Work to be completed — Read the entries below and pull out each line with the string "CARRIER".

Stored data entries —
====================
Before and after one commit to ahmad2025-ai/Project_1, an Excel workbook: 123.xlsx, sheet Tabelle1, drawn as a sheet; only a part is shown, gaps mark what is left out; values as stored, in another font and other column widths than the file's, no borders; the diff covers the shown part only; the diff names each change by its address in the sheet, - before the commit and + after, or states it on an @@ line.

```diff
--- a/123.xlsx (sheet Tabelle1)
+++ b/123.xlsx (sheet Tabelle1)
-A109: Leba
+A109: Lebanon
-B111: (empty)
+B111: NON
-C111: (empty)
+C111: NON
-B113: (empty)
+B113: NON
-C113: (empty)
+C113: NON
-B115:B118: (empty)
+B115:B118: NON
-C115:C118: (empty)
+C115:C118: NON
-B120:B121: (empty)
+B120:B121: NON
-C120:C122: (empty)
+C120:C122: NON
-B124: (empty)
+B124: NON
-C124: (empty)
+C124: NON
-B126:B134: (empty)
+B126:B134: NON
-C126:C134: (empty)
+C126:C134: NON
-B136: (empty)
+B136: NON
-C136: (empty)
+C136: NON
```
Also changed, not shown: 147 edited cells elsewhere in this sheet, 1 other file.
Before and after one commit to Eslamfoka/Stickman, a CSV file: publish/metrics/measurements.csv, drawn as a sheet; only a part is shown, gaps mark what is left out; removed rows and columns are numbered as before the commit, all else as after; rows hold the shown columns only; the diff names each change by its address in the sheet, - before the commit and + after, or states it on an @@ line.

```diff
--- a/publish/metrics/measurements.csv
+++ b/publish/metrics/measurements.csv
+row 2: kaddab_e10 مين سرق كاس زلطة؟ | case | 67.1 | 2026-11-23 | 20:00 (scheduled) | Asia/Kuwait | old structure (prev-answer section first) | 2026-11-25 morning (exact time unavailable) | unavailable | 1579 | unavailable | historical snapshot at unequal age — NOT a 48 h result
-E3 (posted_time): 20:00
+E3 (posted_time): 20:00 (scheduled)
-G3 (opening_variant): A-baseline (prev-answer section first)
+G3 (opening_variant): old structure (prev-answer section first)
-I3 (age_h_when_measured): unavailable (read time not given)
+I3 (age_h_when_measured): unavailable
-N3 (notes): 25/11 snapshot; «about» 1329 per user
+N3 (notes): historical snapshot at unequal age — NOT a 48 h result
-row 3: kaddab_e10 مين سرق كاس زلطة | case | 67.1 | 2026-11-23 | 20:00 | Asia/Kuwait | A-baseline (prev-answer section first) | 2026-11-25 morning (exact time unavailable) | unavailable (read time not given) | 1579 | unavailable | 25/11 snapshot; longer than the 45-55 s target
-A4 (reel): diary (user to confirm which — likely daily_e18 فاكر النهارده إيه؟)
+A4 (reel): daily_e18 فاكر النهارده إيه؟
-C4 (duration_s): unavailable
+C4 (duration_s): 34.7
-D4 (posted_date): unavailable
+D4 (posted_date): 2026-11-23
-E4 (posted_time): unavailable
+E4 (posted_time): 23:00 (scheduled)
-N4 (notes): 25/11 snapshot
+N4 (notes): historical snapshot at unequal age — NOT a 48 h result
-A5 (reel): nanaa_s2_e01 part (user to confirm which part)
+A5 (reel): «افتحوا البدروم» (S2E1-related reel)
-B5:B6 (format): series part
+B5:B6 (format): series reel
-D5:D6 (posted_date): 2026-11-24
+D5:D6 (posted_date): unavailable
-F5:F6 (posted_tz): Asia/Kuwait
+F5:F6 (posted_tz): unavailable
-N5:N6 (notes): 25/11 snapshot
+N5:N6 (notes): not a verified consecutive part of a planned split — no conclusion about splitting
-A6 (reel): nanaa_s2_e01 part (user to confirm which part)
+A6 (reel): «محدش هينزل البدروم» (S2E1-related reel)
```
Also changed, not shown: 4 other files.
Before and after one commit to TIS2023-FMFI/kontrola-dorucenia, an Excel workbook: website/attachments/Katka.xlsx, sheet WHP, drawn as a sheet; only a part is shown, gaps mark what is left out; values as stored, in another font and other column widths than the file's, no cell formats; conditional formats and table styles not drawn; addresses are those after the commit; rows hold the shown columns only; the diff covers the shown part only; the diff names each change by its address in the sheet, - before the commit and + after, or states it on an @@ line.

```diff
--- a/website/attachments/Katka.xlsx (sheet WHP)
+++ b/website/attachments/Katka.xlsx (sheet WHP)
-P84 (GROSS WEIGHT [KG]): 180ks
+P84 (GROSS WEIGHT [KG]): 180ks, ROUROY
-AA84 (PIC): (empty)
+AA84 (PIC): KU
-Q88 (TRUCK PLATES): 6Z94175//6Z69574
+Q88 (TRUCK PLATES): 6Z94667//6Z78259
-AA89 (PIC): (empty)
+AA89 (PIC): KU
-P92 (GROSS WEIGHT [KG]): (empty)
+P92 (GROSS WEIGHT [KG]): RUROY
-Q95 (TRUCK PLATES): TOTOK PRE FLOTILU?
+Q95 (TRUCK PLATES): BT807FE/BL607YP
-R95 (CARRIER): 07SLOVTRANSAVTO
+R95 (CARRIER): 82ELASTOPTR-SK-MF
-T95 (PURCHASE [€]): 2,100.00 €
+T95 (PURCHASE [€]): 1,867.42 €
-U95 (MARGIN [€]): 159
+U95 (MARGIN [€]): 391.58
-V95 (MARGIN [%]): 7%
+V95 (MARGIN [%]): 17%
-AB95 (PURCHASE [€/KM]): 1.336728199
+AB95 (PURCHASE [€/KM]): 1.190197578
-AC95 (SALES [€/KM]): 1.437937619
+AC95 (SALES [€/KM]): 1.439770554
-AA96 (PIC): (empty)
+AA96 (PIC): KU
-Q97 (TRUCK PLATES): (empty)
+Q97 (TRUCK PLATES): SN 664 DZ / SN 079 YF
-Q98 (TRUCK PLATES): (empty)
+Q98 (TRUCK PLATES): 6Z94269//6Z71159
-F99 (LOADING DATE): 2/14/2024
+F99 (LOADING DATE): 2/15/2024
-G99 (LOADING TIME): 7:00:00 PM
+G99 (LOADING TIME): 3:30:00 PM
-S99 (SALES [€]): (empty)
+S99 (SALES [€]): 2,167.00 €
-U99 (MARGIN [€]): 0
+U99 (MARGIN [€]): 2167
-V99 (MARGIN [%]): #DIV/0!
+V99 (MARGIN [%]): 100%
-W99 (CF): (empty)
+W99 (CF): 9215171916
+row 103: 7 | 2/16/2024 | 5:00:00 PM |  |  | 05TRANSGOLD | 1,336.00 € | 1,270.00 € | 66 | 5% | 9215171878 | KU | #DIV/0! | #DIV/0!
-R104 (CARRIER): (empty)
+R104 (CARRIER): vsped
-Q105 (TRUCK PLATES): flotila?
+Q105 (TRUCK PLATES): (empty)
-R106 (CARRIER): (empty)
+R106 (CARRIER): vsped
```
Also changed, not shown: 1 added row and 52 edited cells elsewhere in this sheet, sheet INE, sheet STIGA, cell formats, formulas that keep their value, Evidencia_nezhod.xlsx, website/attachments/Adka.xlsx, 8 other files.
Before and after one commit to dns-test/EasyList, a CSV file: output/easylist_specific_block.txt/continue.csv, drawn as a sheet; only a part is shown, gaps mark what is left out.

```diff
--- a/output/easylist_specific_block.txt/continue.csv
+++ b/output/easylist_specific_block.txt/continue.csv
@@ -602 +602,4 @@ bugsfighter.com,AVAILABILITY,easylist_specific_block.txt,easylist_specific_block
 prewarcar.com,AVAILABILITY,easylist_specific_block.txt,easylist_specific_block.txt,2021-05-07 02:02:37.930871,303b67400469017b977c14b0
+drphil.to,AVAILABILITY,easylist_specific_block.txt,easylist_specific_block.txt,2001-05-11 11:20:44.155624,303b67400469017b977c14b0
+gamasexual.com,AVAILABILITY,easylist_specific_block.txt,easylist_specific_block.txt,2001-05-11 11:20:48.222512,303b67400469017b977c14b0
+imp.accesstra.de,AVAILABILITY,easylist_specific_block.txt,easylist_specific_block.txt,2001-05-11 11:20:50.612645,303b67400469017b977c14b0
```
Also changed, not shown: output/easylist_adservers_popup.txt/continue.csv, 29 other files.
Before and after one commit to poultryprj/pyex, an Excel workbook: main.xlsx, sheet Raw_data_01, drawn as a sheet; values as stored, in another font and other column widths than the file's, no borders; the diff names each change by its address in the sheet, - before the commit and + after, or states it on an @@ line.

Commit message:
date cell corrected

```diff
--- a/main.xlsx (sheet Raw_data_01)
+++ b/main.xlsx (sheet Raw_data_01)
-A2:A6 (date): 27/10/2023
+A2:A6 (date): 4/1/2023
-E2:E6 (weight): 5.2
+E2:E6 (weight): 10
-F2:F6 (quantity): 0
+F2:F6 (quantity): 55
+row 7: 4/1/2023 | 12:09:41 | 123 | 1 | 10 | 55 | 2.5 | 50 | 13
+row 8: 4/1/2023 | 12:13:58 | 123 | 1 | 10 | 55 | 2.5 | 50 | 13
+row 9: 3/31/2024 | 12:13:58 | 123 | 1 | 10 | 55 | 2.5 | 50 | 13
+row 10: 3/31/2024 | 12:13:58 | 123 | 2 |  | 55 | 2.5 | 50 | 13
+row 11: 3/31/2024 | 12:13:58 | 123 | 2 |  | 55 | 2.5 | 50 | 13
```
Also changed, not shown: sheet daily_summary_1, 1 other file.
====================
Exercise answer —
-R95 (CARRIER): 07SLOVTRANSAVTO
+R95 (CARRIER): 82ELASTOPTR-SK-MF
-R104 (CARRIER): (empty)
+R104 (CARRIER): vsped
-R106 (CARRIER): (empty)
+R106 (CARRIER): vsped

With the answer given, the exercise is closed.